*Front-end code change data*
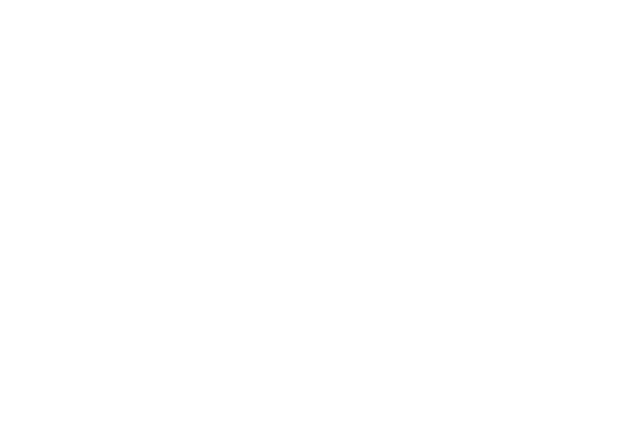
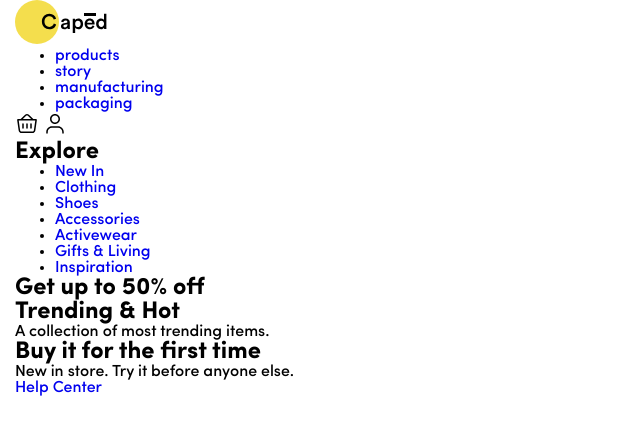
Before and after one commit to AnnLP2/wigs_project, a website: page index.html in a window 1280 px wide. Shown: the whole page, without its empty margins (0-640 px from the left). Drawn offline with Linux system fonts and the light colour scheme.

Commit message:
added header, main, footer

```diff
--- a/index.html
+++ b/index.html
@@ -27,9 +27,94 @@
             crossorigin="anonymous"
     />
     <link rel="stylesheet" href="./css/style.css">
-    <title>Document</title>
+    <title>Caped</title>
 </head>
-<body>
+<body class="body">
+<header class="header">
+    <div class="container">
+        <div class="header-box">
+            <a class="logo" href="./index.html">
+                <img src="./img/logo.svg" alt="Logo" width="93" height="44"/>
+            </a>
+            <nav class="menu">
+                <ul class="menu__list">
+                    <li class="menu__item"><a class="menu__link" href="#">products</a></li>
+                    <li class="menu__item"><a class="menu__link" href="#">story</a></li>
+                    <li class="menu__item"><a class="menu__link" href="#">manufacturing</a></li>
+                    <li class="menu__item"><a class="menu__link" href="#">packaging</a></li>
+                </ul>
+            </nav>
+            <a class="header-box__basket" href="#">
+                <svg width="24" height="24" viewBox="0 0 24 24" fill="none" xmlns="http://www.w3.org/2000/svg">
+                    <path fill-rule="evenodd" clip-rule="evenodd"
+                          d="M5.69865 7L10.0973 2.78467C11.161 1.7653 12.839 1.7653 13.9027 2.78467L18.3013 7H20.847C21.4555 7 21.923 7.53899 21.8369 8.14142L20.368 18.4243C20.1568 19.9022 18.8911 21 17.3981 21H6.6019C5.10895 21 3.84318 19.9022 3.63205 18.4243L2.16307 8.14142C2.07701 7.53899 2.54447 7 3.15302 7H5.69865ZM11.1351 3.86766C11.6186 3.4043 12.3814 3.4043 12.8649 3.86766L16.1334 7H7.86658L11.1351 3.86766ZM3.72952 8.5L5.11697 18.2121C5.22254 18.9511 5.85542 19.5 6.6019 19.5H17.3981C18.1446 19.5 18.7775 18.9511 18.883 18.2121L20.2705 8.5H3.72952Z"
+                          fill="black"/>
+                    <path fill-rule="evenodd" clip-rule="evenodd"
+                          d="M8 11.25C8.41421 11.25 8.75 11.5858 8.75 12V16C8.75 16.4142 8.41421 16.75 8 16.75C7.58579 16.75 7.25 16.4142 7.25 16V12C7.25 11.5858 7.58579 11.25 8 11.25Z"
+                          fill="black"/>
+                    <path fill-rule="evenodd" clip-rule="evenodd"
+                          d="M12 11.25C12.4142 11.25 12.75 11.5858 12.75 12V16C12.75 16.4142 12.4142 16.75 12 16.75C11.5858 16.75 11.25 16.4142 11.25 16V12C11.25 11.5858 11.5858 11.25 12 11.25Z"
+                          fill="black"/>
+                    <path fill-rule="evenodd" clip-rule="evenodd"
+                          d="M16 11.25C16.4142 11.25 16.75 11.5858 16.75 12V16C16.75 16.4142 16.4142 16.75 16 16.75C15.5858 16.75 15.25 16.4142 15.25 16V12C15.25 11.5858 15.5858 11.25 16 11.25Z"
+                          fill="black"/>
+                </svg>
+            </a>
+            <a class="header-box__account" href="#">
+                <svg width="24" height="24" viewBox="0 0 24 24" fill="none" xmlns="http://www.w3.org/2000/svg">
+                    <path fill-rule="evenodd" clip-rule="evenodd"
+                          d="M12 10.5C13.933 10.5 15.5 8.933 15.5 7C15.5 5.067 13.933 3.5 12 3.5C10.067 3.5 8.5 5.067 8.5 7C8.5 8.933 10.067 10.5 12 10.5ZM12 12C14.7614 12 17 9.76142 17 7C17 4.23858 14.7614 2 12 2C9.23858 2 7 4.23858 7 7C7 9.76142 9.23858 12 12 12Z"
+                          fill="black"/>
+                    <path fill-rule="evenodd" clip-rule="evenodd"
+                          d="M9 15.75C6.65279 15.75 4.75 17.6528 4.75 20V21C4.75 21.4142 4.41421 21.75 4 21.75C3.58579 21.75 3.25 21.4142 3.25 21V20C3.25 16.8244 5.82436 14.25 9 14.25H15C18.1756 14.25 20.75 16.8244 20.75 20V21C20.75 21.4142 20.4142 21.75 20 21.75C19.5858 21.75 19.25 21.4142 19.25 21V20C19.25 17.6528 17.3472 15.75 15 15.75H9Z"
+                          fill="black"/>
+                </svg>
+            </a>
+        </div>
+    </div>
+</header>
+<main>
+    <div class="container">
+        <aside class="sidebar">
+            <h2 class="sidebar-title">Explore</h2>
+            <ul class="sidebar__list">
+                <li class="sidebar__item"><a class="sidebar__link" href="#">New In</a></li>
+                <li class="sidebar__item"><a class="sidebar__link" href="#">Clothing</a></li>
+                <li class="sidebar__item"><a class="sidebar__link" href="#">Shoes</a></li>
+                <li class="sidebar__item"><a class="sidebar__link" href="#">Accessories</a></li>
+                <li class="sidebar__item"><a class="sidebar__link" href="#">Activewear</a></li>
+                <li class="sidebar__item"><a class="sidebar__link" href="#">Gifts & Living</a></li>
+                <li class="sidebar__item"><a class="sidebar__link" href="#">Inspiration</a></li>
+            </ul>
+        </aside>
+        <section class="sale">
+            <div class="sale__item">
+                <h2 class="sale__item-title">Get up to 50% off</h2>
+            </div>
+            <div class="sale__item"></div>
+            <div class="card"></div>
+            <div class="card"></div>
+        </section>
+        <section class="trendy">
+            <div class="trendy__item">
+                <h2 class="trendy__item-title">Trending & Hot</h2>
+                <p class="trendy__item-text">A collection of most trending items.</p>
+            </div>
+            <div class="trendy__item">
+                <h2 class="trendy__item-title">Buy it for the first time</h2>
+                <p class="trendy__item-text">New in store. Try it before anyone else.</p>
+            </div>
+            <div class="card"></div>
+            <div class="card"></div>
+        </section>
+    </div>
+</main>
+<footer class="footer-box">
+    <div class="container">
+        <a class="help" href="#">Help Center</a>
+    </div>
+</footer>
+
 
 <script src="./js/index.js"></script>
 </body>
--- a/sass/_start.scss
+++ b/scss/_start.scss
@@ -8,6 +8,13 @@
   font-weight: 500;
   font-style: normal;
   min-width: 375px;
+}
+
+.container {
+  max-width: 1336px;
+  min-width: 345px;
+  margin: 0 auto;
+  padding: 0 15px;
 }
 
 a {
```
Also changed, not shown: css/style.css, scss/_fonts.scss (renamed from sass/_fonts.scss), scss/_variables.scss (added), scss/style.scss (line endings or trailing spaces).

*WORK REQUEST*
Reproduce the entries above exactly, though not their pictures.

*SOLUTION TO THIS PROBLEM*
Before and after one commit to AnnLP2/wigs_project, a website: page index.html in a window 1280 px wide. Shown: the whole page, without its empty margins (0-640 px from the left). Drawn offline with Linux system fonts and the light colour scheme.

Commit message:
added header, main, footer

```diff
--- a/index.html
+++ b/index.html
@@ -27,9 +27,94 @@
             crossorigin="anonymous"
     />
     <link rel="stylesheet" href="./css/style.css">
-    <title>Document</title>
+    <title>Caped</title>
 </head>
-<body>
+<body class="body">
+<header class="header">
+    <div class="container">
+        <div class="header-box">
+            <a class="logo" href="./index.html">
+                <img src="./img/logo.svg" alt="Logo" width="93" height="44"/>
+            </a>
+            <nav class="menu">
+                <ul class="menu__list">
+                    <li class="menu__item"><a class="menu__link" href="#">products</a></li>
+                    <li class="menu__item"><a class="menu__link" href="#">story</a></li>
+                    <li class="menu__item"><a class="menu__link" href="#">manufacturing</a></li>
+                    <li class="menu__item"><a class="menu__link" href="#">packaging</a></li>
+                </ul>
+            </nav>
+            <a class="header-box__basket" href="#">
+                <svg width="24" height="24" viewBox="0 0 24 24" fill="none" xmlns="http://www.w3.org/2000/svg">
+                    <path fill-rule="evenodd" clip-rule="evenodd"
+                          d="M5.69865 7L10.0973 2.78467C11.161 1.7653 12.839 1.7653 13.9027 2.78467L18.3013 7H20.847C21.4555 7 21.923 7.53899 21.8369 8.14142L20.368 18.4243C20.1568 19.9022 18.8911 21 17.3981 21H6.6019C5.10895 21 3.84318 19.9022 3.63205 18.4243L2.16307 8.14142C2.07701 7.53899 2.54447 7 3.15302 7H5.69865ZM11.1351 3.86766C11.6186 3.4043 12.3814 3.4043 12.8649 3.86766L16.1334 7H7.86658L11.1351 3.86766ZM3.72952 8.5L5.11697 18.2121C5.22254 18.9511 5.85542 19.5 6.6019 19.5H17.3981C18.1446 19.5 18.7775 18.9511 18.883 18.2121L20.2705 8.5H3.72952Z"
+                          fill="black"/>
+                    <path fill-rule="evenodd" clip-rule="evenodd"
+                          d="M8 11.25C8.41421 11.25 8.75 11.5858 8.75 12V16C8.75 16.4142 8.41421 16.75 8 16.75C7.58579 16.75 7.25 16.4142 7.25 16V12C7.25 11.5858 7.58579 11.25 8 11.25Z"
+                          fill="black"/>
+                    <path fill-rule="evenodd" clip-rule="evenodd"
+                          d="M12 11.25C12.4142 11.25 12.75 11.5858 12.75 12V16C12.75 16.4142 12.4142 16.75 12 16.75C11.5858 16.75 11.25 16.4142 11.25 16V12C11.25 11.5858 11.5858 11.25 12 11.25Z"
+                          fill="black"/>
+                    <path fill-rule="evenodd" clip-rule="evenodd"
+                          d="M16 11.25C16.4142 11.25 16.75 11.5858 16.75 12V16C16.75 16.4142 16.4142 16.75 16 16.75C15.5858 16.75 15.25 16.4142 15.25 16V12C15.25 11.5858 15.5858 11.25 16 11.25Z"
+                          fill="black"/>
+                </svg>
+            </a>
+            <a class="header-box__account" href="#">
+                <svg width="24" height="24" viewBox="0 0 24 24" fill="none" xmlns="http://www.w3.org/2000/svg">
+                    <path fill-rule="evenodd" clip-rule="evenodd"
+                          d="M12 10.5C13.933 10.5 15.5 8.933 15.5 7C15.5 5.067 13.933 3.5 12 3.5C10.067 3.5 8.5 5.067 8.5 7C8.5 8.933 10.067 10.5 12 10.5ZM12 12C14.7614 12 17 9.76142 17 7C17 4.23858 14.7614 2 12 2C9.23858 2 7 4.23858 7 7C7 9.76142 9.23858 12 12 12Z"
+                          fill="black"/>
+                    <path fill-rule="evenodd" clip-rule="evenodd"
+                          d="M9 15.75C6.65279 15.75 4.75 17.6528 4.75 20V21C4.75 21.4142 4.41421 21.75 4 21.75C3.58579 21.75 3.25 21.4142 3.25 21V20C3.25 16.8244 5.82436 14.25 9 14.25H15C18.1756 14.25 20.75 16.8244 20.75 20V21C20.75 21.4142 20.4142 21.75 20 21.75C19.5858 21.75 19.25 21.4142 19.25 21V20C19.25 17.6528 17.3472 15.75 15 15.75H9Z"
+                          fill="black"/>
+                </svg>
+            </a>
+        </div>
+    </div>
+</header>
+<main>
+    <div class="container">
+        <aside class="sidebar">
+            <h2 class="sidebar-title">Explore</h2>
+            <ul class="sidebar__list">
+                <li class="sidebar__item"><a class="sidebar__link" href="#">New In</a></li>
+                <li class="sidebar__item"><a class="sidebar__link" href="#">Clothing</a></li>
+                <li class="sidebar__item"><a class="sidebar__link" href="#">Shoes</a></li>
+                <li class="sidebar__item"><a class="sidebar__link" href="#">Accessories</a></li>
+                <li class="sidebar__item"><a class="sidebar__link" href="#">Activewear</a></li>
+                <li class="sidebar__item"><a class="sidebar__link" href="#">Gifts & Living</a></li>
+                <li class="sidebar__item"><a class="sidebar__link" href="#">Inspiration</a></li>
+            </ul>
+        </aside>
+        <section class="sale">
+            <div class="sale__item">
+                <h2 class="sale__item-title">Get up to 50% off</h2>
+            </div>
+            <div class="sale__item"></div>
+            <div class="card"></div>
+            <div class="card"></div>
+        </section>
+        <section class="trendy">
+            <div class="trendy__item">
+                <h2 class="trendy__item-title">Trending & Hot</h2>
+                <p class="trendy__item-text">A collection of most trending items.</p>
+            </div>
+            <div class="trendy__item">
+                <h2 class="trendy__item-title">Buy it for the first time</h2>
+                <p class="trendy__item-text">New in store. Try it before anyone else.</p>
+            </div>
+            <div class="card"></div>
+            <div class="card"></div>
+        </section>
+    </div>
+</main>
+<footer class="footer-box">
+    <div class="container">
+        <a class="help" href="#">Help Center</a>
+    </div>
+</footer>
+
 
 <script src="./js/index.js"></script>
 </body>
--- a/sass/_start.scss
+++ b/scss/_start.scss
@@ -8,6 +8,13 @@
   font-weight: 500;
   font-style: normal;
   min-width: 375px;
+}
+
+.container {
+  max-width: 1336px;
+  min-width: 345px;
+  margin: 0 auto;
+  padding: 0 15px;
 }
 
 a {
```
Also changed, not shown: css/style.css, scss/_fonts.scss (renamed from sass/_fonts.scss), scss/_variables.scss (added), scss/style.scss (line endings or trailing spaces).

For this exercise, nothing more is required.